On Tuesday, the Republican lawmaker pushed a bill that looks to use seized assets of the notorious drug lord to fund the controversial barrier. Cruz first introduced the bill in 2017. The Texas senator’s tweet came the day after he appeared with Trump at a rally in El Paso, in which the president repeated false claims that the border wall in the city has led to a decrease in crime.
“America’s justice system prevailed today in convicting Joaquín Guzmán Loera, aka El Chapo, on all 10 counts,” Cruz tweeted. “U.S. prosecutors are seeking $14 billion in drug profits & other assets from El Chapo which should go towards funding our wall to #SecureTheBorder.”
Cruz’ bill, Ensuring Lawful Collection of Hidden Assets to Provide Order, or the “El Chapo Act,” would reserve the right for the country to use any amount of the assets seized in the criminal prosecution of El Chapo — and any other convicted drug lords — to fund border security and the completion of the wall along the U.S.-Mexico border.
In 2017, the U.S. Justice Department said it was seeking more than $14 billion in drug proceeds and illicit profits from El Chapo, which is more than double the $5.7 billion president Trump has been demanding to fund the U.S.-Mexican border wall.
Joaquín “El Chapo” Guzmán was convicted on all charges related to drug trafficking in a Brooklyn Federal Court on Tuesday. He is expected to be sentenced to life in prison on June 25.
El Chapo headed the notorious Sinaloa cartel.

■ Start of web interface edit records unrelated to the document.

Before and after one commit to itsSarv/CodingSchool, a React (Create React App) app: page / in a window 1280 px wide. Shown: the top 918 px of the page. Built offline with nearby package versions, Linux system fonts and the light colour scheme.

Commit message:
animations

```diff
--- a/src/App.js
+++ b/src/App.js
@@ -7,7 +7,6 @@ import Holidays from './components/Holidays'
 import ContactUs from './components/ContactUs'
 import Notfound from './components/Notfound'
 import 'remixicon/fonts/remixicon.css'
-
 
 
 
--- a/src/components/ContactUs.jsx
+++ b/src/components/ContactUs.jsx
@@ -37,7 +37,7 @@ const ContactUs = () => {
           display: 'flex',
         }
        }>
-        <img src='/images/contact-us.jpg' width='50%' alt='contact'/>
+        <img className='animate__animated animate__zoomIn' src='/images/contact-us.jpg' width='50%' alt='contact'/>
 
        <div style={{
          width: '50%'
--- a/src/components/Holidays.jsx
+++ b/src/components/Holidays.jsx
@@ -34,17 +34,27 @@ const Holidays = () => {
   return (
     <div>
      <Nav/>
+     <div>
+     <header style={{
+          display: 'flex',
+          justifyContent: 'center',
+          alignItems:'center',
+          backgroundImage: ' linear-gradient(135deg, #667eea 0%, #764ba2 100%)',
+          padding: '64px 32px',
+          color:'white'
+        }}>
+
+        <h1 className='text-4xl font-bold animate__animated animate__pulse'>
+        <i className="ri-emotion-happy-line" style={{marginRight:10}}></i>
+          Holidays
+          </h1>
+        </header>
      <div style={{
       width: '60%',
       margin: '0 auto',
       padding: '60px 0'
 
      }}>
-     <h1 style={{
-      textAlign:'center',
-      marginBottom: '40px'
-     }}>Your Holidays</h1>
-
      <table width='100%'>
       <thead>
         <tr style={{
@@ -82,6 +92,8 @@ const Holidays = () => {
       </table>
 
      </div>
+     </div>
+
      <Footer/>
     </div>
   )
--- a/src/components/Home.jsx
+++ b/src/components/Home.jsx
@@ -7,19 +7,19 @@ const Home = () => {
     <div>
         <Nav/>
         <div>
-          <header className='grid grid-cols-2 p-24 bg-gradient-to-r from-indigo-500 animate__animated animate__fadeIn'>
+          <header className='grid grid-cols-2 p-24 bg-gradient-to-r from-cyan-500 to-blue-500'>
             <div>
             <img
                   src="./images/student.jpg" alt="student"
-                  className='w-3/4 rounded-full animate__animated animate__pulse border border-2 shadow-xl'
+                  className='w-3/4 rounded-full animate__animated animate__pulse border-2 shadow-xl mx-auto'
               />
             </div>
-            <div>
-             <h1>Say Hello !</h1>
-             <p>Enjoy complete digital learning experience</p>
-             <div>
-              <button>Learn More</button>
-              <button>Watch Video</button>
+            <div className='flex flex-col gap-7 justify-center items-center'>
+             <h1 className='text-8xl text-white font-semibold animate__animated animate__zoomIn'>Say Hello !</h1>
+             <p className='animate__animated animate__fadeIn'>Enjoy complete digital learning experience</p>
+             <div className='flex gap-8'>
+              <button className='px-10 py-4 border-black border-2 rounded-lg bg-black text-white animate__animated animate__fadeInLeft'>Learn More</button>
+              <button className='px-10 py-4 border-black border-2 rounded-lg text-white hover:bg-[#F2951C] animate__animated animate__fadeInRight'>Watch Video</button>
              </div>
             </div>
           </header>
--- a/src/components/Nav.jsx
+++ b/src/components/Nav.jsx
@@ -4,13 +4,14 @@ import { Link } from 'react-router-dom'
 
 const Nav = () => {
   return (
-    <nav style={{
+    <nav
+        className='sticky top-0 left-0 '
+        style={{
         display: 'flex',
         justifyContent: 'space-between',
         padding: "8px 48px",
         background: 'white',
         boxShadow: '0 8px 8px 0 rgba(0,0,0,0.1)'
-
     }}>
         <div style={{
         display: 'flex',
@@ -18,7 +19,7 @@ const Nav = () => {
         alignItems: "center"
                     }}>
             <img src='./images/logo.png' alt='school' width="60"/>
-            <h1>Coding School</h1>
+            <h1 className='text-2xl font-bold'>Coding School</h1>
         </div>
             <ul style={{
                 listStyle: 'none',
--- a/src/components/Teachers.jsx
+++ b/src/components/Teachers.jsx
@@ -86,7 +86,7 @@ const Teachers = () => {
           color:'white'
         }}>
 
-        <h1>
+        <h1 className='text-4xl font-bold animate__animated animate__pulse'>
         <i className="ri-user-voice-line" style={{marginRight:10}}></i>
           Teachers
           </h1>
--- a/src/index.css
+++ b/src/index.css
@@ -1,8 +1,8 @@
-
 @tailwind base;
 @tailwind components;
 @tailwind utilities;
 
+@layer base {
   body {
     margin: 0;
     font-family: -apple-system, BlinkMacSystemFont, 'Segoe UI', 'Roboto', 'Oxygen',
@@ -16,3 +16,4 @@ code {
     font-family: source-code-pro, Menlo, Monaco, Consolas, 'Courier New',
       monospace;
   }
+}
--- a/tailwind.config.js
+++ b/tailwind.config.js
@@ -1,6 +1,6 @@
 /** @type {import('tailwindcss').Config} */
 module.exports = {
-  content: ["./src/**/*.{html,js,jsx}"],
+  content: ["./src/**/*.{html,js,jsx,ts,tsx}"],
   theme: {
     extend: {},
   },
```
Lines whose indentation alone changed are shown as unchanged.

After escaping from two Mexican prisons, he was extradited to the U.S. in 2017 to face trial for drug trafficking related crimes.
While the infamous Mexican drug lord made his fortune by smuggling drugs, he allegedly did so by creatively smuggling them at multiple legal points of entry using a wide range of transportation modes — including submarines, planes, tractor trailers and trains.
According to prosecutors, El Chapo smuggled hundreds of millions of dollars worth of cocaine across the U.S. Mexican border by hiding drugs in jalapeño pepper cans.